Available records —
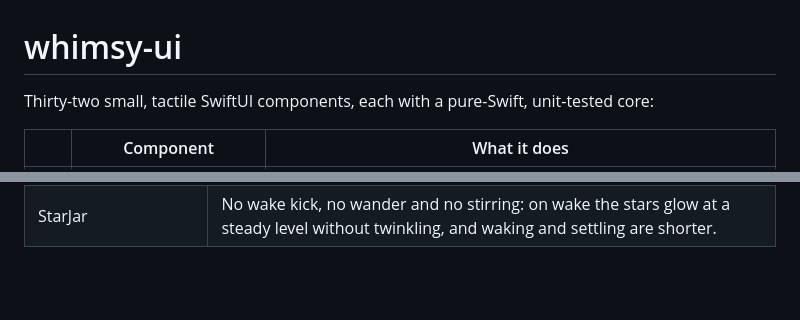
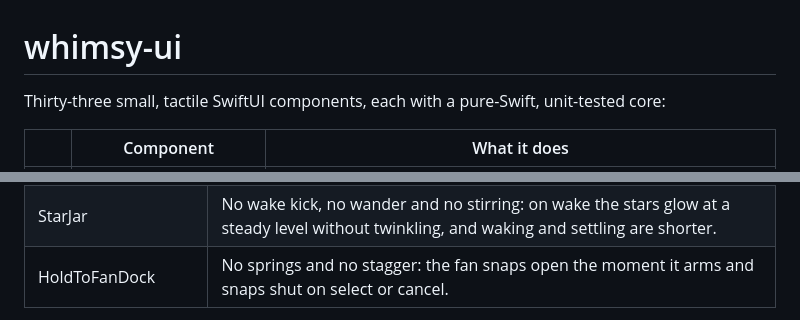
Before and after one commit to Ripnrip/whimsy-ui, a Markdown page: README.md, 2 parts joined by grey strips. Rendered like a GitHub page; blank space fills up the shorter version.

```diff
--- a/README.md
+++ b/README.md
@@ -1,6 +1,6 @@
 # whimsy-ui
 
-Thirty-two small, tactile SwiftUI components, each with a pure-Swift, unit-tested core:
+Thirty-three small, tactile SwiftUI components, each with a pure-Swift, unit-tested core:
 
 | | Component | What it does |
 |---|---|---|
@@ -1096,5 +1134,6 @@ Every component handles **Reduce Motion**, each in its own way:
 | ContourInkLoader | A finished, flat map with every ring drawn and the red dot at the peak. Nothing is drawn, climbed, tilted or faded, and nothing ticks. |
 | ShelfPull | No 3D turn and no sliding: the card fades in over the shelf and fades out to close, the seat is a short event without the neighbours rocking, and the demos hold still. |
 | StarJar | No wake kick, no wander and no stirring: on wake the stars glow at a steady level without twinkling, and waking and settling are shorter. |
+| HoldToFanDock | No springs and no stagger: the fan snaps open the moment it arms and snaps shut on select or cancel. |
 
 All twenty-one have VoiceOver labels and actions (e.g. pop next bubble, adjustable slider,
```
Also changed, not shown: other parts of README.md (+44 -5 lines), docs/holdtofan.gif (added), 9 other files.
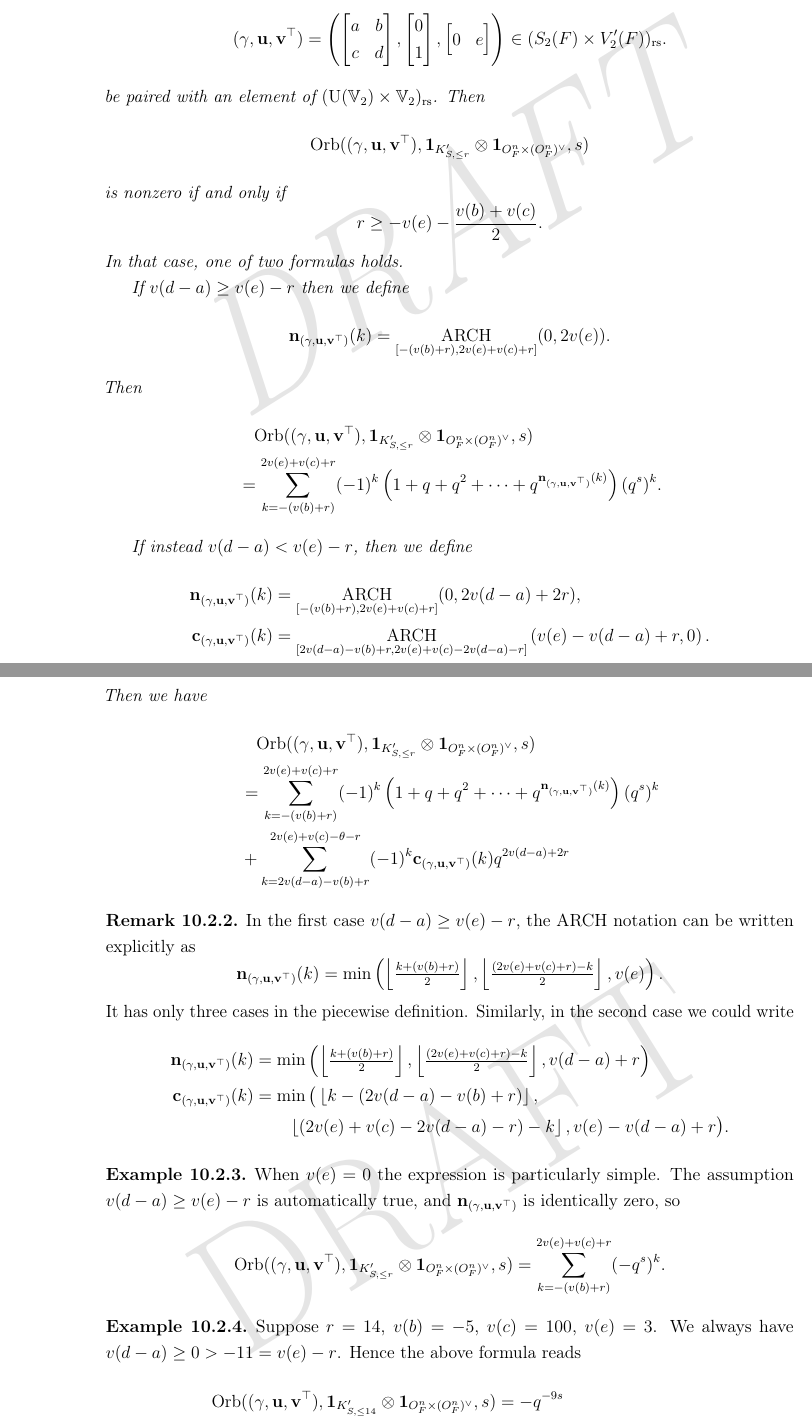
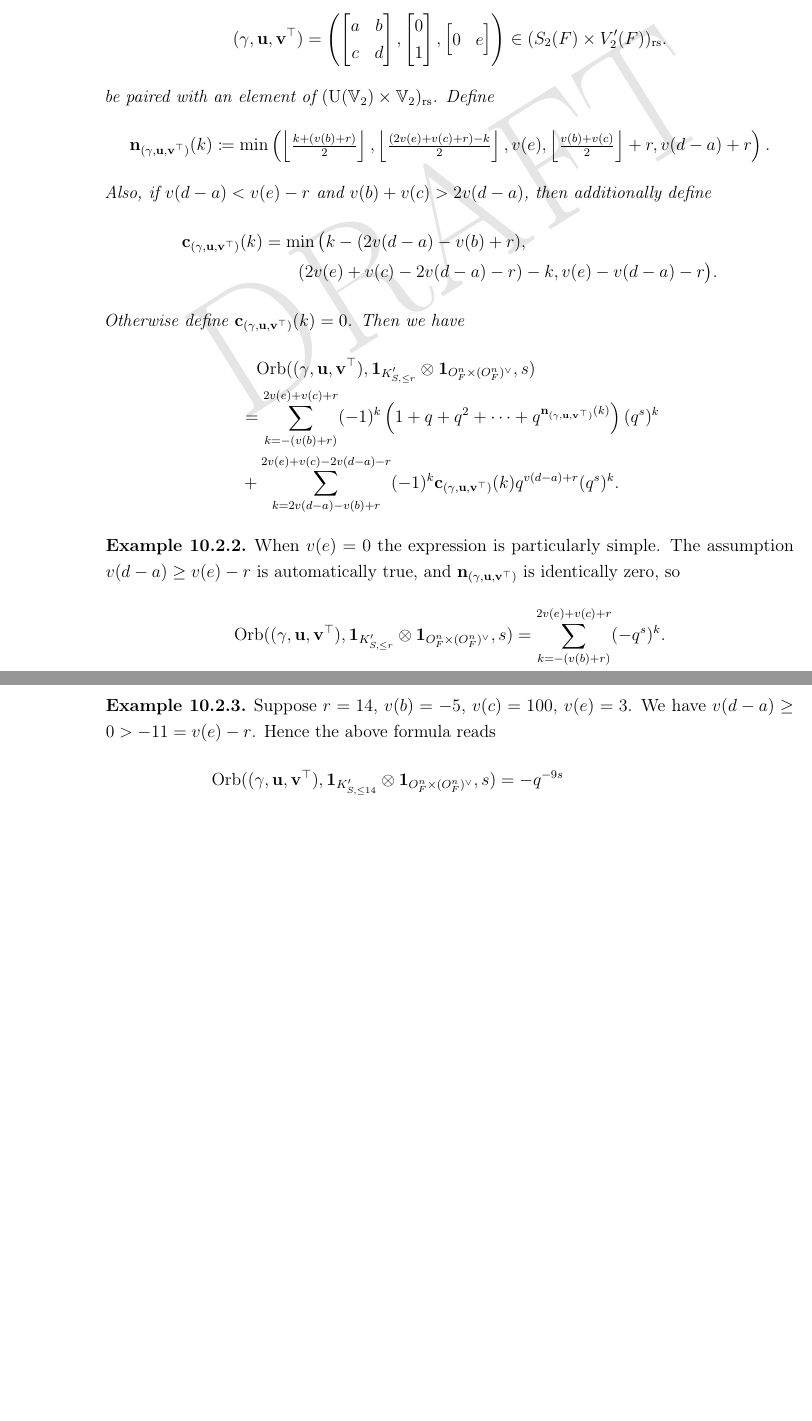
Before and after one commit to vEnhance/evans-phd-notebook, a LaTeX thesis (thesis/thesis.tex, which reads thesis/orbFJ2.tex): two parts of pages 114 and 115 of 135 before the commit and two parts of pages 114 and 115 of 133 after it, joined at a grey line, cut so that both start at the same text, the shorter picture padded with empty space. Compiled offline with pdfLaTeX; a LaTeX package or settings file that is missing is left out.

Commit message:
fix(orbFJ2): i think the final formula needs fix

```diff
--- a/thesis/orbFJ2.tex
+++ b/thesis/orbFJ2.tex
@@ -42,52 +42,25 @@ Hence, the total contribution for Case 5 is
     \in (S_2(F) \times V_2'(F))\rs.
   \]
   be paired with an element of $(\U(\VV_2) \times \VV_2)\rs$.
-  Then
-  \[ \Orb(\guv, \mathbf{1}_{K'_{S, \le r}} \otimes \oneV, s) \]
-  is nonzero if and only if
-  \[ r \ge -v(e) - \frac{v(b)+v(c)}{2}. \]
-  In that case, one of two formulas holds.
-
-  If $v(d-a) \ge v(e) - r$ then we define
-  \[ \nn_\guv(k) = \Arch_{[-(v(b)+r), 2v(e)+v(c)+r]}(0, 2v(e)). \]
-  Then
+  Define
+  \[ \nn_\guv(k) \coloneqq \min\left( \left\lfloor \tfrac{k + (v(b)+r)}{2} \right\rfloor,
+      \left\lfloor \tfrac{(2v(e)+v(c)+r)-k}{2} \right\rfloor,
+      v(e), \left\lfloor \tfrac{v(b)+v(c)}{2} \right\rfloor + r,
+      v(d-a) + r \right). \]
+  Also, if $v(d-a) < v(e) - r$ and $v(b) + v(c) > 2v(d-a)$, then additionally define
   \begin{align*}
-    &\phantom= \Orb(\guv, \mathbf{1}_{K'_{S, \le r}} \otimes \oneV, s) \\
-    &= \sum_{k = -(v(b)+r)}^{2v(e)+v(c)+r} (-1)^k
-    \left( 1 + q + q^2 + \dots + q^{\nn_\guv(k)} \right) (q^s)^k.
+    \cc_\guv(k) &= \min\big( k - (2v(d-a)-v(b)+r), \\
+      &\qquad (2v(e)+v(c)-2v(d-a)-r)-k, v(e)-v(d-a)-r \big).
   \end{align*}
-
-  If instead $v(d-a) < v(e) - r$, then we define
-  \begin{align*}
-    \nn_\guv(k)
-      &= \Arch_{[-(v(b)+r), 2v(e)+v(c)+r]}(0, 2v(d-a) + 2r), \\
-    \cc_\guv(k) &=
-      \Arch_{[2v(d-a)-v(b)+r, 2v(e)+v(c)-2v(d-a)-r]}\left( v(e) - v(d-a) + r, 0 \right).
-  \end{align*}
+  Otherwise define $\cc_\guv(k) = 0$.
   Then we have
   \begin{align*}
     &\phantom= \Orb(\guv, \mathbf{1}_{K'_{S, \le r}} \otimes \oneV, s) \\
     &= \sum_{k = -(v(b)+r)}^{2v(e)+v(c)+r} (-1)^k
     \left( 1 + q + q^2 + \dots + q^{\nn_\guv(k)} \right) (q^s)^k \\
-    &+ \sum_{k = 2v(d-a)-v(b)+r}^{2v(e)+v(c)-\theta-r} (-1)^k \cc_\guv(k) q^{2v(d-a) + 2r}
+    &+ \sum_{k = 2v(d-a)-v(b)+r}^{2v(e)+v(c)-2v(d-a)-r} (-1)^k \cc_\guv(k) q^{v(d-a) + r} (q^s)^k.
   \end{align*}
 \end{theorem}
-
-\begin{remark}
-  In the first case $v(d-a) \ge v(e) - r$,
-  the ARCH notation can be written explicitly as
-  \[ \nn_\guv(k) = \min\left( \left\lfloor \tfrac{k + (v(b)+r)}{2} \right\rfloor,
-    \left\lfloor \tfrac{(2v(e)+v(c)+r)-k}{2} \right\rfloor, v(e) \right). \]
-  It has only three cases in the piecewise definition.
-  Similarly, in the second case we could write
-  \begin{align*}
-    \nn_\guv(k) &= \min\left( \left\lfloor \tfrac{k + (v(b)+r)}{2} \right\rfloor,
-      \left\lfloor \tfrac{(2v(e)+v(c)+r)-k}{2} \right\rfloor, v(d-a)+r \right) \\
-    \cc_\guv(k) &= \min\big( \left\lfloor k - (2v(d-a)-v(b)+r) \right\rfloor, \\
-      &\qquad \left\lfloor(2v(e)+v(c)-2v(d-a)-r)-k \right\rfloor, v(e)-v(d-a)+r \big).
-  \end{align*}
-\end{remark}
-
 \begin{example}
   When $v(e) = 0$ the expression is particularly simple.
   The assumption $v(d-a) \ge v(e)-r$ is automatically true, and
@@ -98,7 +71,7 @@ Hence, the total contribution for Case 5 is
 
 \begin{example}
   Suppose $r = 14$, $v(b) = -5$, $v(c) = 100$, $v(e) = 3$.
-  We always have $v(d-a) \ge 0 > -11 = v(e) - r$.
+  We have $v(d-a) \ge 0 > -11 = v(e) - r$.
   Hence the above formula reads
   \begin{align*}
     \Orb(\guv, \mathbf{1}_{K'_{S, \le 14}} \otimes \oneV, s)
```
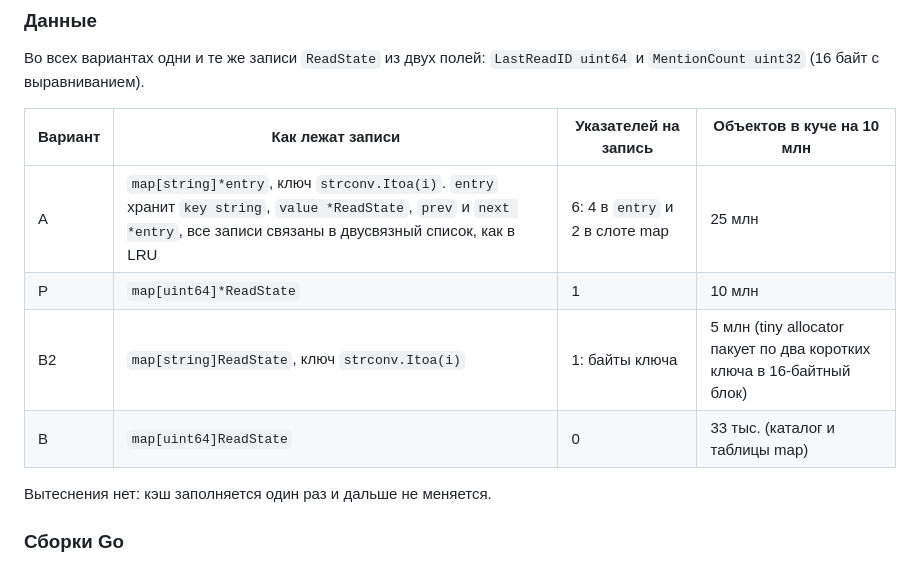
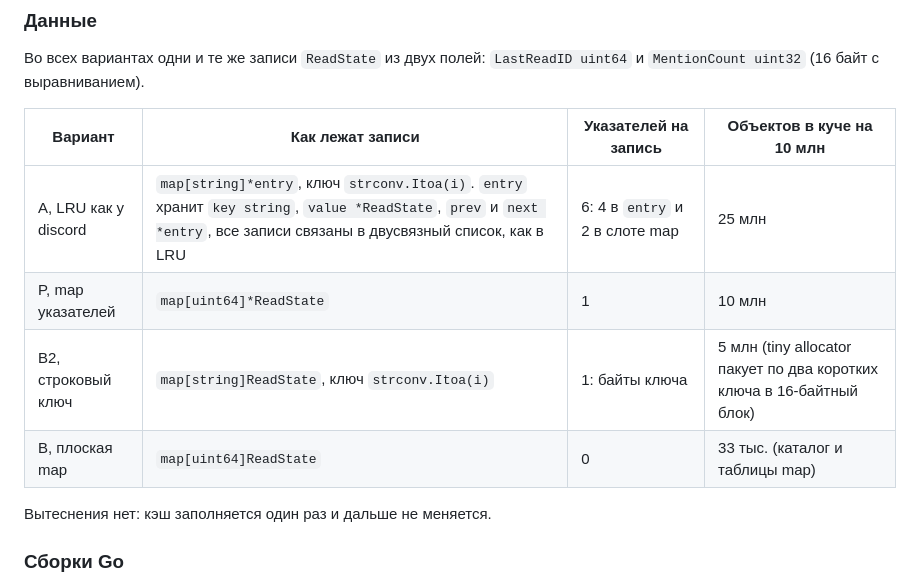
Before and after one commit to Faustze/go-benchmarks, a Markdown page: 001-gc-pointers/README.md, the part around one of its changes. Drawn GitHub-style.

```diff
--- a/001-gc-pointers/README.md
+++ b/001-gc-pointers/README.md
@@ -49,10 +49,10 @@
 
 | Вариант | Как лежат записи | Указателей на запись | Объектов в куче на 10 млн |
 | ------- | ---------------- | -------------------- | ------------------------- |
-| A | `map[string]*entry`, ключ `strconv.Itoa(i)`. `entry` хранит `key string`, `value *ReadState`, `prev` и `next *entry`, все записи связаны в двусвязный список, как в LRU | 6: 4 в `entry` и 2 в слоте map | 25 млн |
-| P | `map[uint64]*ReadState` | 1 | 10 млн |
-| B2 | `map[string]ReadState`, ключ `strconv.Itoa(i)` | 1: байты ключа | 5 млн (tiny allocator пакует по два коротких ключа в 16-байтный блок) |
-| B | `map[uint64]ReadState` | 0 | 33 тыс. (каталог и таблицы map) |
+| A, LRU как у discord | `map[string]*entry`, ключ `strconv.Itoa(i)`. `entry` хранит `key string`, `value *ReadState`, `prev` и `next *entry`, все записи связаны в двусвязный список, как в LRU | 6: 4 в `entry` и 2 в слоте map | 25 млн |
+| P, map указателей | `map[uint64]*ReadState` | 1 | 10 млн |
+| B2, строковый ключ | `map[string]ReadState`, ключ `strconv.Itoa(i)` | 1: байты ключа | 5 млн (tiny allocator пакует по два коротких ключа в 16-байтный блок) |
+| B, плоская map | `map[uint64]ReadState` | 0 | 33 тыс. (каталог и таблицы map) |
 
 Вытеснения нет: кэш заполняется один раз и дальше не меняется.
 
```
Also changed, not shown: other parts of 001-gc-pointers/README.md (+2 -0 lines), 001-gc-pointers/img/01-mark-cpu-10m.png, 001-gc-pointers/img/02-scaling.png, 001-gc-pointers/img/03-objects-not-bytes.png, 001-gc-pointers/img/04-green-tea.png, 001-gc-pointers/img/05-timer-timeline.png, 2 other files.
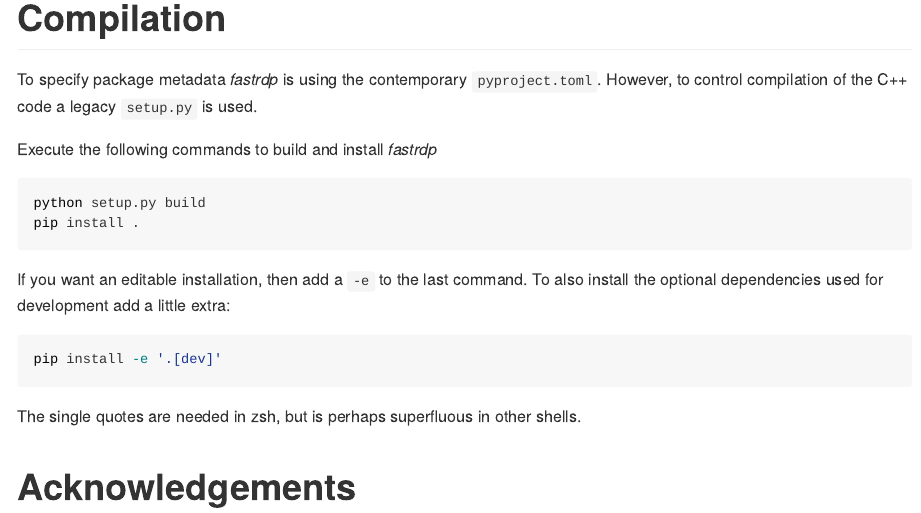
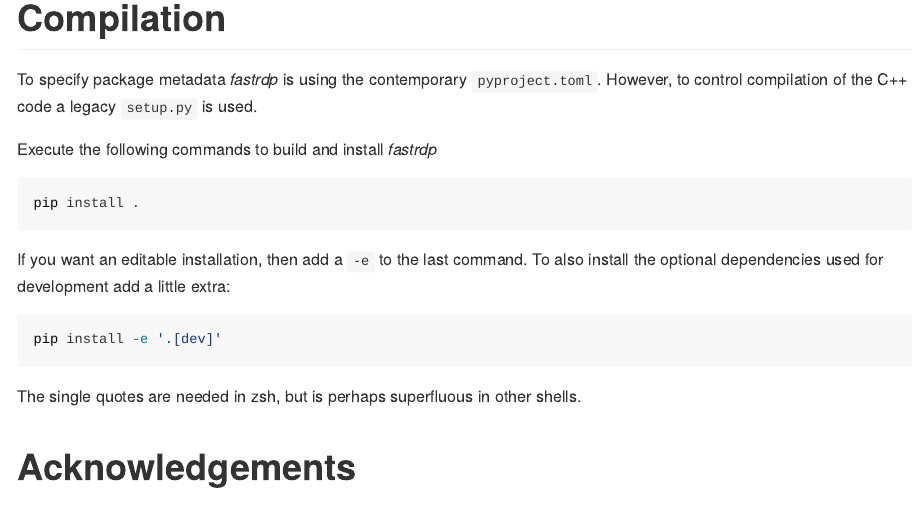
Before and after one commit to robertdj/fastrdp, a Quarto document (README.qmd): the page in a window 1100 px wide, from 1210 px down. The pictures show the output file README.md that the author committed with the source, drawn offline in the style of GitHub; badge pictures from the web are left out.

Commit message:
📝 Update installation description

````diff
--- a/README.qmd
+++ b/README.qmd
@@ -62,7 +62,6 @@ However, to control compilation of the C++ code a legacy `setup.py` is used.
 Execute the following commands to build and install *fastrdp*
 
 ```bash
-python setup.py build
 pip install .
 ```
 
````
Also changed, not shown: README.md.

What you need to do —
Please find all lines of the entries that hold the string "ключа" and copy them.

Task response —
-| B2 | `map[string]ReadState`, ключ `strconv.Itoa(i)` | 1: байты ключа | 5 млн (tiny allocator пакует по два коротких ключа в 16-байтный блок) |
+| B2, строковый ключ | `map[string]ReadState`, ключ `strconv.Itoa(i)` | 1: байты ключа | 5 млн (tiny allocator пакует по два коротких ключа в 16-байтный блок) |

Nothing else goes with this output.